I am still waiting patiently for the light to come on and to have a fully clear understanding of Monads. But I am making progress. When I arrive, I will get busy and write my own explanation of Monads. In fact there is every chance that this will evolve into just that.

A higher order function is simply a function that operates on functions. It accepts function as parameters and/or returns functions as a result. Monads are a high level abstraction of important things you end up wanting to do when you are working with higher order functions. In other words Monads implement plumbing involving higher order functions. Clever people realized they were writing the same sort of code over and over and abstracted it into what are now called Monads. This saves lots of work once you understand what is going on.

Monads are not all about IO. In fact being too hung up about understanding Haskell IO can get in the way of understanding Monads. Understand Monads first, then take a look at Haskell IO. But don't let understanding Monads get in the way of using Haskell IO in the meantime.
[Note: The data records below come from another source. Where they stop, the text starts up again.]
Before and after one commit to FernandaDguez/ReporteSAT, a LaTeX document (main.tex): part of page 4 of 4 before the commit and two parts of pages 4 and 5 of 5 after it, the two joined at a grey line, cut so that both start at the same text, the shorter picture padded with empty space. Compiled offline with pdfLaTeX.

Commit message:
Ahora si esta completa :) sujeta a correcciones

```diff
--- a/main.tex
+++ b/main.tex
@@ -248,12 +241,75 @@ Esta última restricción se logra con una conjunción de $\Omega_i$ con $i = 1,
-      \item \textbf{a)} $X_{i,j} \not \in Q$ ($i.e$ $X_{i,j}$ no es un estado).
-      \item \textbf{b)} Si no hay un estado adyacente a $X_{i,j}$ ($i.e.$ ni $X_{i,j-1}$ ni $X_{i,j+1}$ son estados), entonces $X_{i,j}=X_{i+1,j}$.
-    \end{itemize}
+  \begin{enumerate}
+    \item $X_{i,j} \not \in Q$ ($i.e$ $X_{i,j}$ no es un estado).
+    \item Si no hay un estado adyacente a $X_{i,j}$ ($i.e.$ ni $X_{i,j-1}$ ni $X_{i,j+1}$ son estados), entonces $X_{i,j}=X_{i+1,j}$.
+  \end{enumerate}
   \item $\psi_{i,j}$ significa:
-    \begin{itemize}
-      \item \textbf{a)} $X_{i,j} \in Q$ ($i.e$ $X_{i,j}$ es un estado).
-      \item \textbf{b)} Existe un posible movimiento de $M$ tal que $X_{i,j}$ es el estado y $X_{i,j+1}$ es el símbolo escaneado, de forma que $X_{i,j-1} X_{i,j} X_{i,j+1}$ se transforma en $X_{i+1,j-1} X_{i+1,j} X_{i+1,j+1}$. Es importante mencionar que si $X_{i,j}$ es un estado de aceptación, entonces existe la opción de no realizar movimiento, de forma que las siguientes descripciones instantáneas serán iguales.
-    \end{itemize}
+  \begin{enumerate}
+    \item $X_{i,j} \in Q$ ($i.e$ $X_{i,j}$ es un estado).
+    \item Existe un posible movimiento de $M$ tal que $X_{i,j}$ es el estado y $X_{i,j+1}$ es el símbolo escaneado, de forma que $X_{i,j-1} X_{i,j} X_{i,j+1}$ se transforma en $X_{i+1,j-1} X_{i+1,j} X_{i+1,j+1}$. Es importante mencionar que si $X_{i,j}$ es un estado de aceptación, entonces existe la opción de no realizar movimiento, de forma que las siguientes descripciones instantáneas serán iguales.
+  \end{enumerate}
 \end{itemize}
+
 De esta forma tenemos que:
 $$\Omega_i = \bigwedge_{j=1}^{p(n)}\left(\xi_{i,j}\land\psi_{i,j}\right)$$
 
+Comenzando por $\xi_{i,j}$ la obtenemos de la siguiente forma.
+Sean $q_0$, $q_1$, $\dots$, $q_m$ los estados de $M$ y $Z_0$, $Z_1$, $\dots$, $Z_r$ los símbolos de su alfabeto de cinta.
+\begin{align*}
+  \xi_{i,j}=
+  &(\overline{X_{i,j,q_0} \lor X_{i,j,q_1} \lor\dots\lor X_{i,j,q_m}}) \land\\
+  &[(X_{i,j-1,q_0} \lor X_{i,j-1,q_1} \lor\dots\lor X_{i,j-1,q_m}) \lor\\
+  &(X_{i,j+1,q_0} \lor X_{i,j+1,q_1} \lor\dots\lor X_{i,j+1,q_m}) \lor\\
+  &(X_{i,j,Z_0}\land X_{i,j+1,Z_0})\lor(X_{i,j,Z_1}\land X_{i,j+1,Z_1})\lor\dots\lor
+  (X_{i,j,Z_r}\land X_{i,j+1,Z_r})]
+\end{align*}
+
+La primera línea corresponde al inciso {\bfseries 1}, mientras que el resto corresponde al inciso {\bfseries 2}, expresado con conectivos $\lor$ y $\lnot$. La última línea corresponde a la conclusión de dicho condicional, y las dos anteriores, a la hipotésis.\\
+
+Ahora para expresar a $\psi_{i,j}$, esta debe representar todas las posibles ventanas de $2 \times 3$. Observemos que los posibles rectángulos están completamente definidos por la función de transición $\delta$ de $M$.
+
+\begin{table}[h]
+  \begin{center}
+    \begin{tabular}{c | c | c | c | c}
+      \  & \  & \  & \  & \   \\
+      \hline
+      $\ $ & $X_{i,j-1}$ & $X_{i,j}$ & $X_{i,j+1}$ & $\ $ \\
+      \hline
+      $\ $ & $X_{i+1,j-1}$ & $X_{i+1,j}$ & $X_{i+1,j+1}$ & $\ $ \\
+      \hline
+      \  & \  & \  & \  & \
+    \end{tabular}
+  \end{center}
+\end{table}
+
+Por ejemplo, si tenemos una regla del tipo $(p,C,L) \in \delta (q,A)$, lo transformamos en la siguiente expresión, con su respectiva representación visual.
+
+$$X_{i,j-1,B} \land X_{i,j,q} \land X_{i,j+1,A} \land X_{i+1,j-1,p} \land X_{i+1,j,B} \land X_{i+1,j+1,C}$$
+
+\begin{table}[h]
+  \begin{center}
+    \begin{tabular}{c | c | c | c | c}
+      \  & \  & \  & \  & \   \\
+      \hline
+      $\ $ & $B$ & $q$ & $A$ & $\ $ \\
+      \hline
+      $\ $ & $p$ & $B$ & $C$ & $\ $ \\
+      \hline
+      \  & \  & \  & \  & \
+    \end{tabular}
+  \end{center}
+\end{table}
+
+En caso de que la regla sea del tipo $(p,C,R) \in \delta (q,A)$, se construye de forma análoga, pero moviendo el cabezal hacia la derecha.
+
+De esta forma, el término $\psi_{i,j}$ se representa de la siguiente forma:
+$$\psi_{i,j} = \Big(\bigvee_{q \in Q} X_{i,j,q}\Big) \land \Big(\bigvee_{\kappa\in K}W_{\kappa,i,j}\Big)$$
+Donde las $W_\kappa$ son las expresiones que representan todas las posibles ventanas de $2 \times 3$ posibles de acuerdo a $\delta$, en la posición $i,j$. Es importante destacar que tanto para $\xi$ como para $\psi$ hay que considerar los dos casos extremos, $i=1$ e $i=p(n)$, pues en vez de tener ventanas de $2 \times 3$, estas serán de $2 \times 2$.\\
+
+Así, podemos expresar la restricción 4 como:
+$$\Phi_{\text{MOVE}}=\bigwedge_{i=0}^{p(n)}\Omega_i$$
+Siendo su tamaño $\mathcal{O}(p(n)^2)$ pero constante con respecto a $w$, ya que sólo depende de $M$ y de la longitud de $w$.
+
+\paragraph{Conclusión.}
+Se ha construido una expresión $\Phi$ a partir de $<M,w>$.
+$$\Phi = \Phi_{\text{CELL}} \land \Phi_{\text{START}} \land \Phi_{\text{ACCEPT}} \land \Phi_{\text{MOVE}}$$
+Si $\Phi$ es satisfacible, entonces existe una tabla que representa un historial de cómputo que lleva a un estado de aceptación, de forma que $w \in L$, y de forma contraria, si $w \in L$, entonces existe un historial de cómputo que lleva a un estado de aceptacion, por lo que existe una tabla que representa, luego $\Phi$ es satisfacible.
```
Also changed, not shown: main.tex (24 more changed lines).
The Haskell "do" statement is an escape into a special built in language (or maybe we should say language syntax) for dealing with monads. So, "do" is useful for things other than IO - it works with any monad. Notice that you have to use the "let" word to introduce any statement that does not yeild a result that is an instance of the monad in question. In the case of IO, where we call the IO monad an "action", each statement in the "do" must be an action or a let statement.

The abstract definition of a Monad has 3 parts:

  1. A monad constructor, call it "M a"
  2. A "unit" that takes a and makes "M a" from it (called "return" in Haskell)
  3. A chaining operator (called bind) that takes "M a", and a function that maps a to "M b". The chaining operator yields "M b" given the first two.

Understanding the chaining operator is the heart of the matter. This is hidden and implicit in the Haskell "do" statement. But only the monadic actions can be chained, hence the "let" is required to indicate those lines that can't be chained.

Feedback? Questions? Drop me a line!

Tom's Computer Info /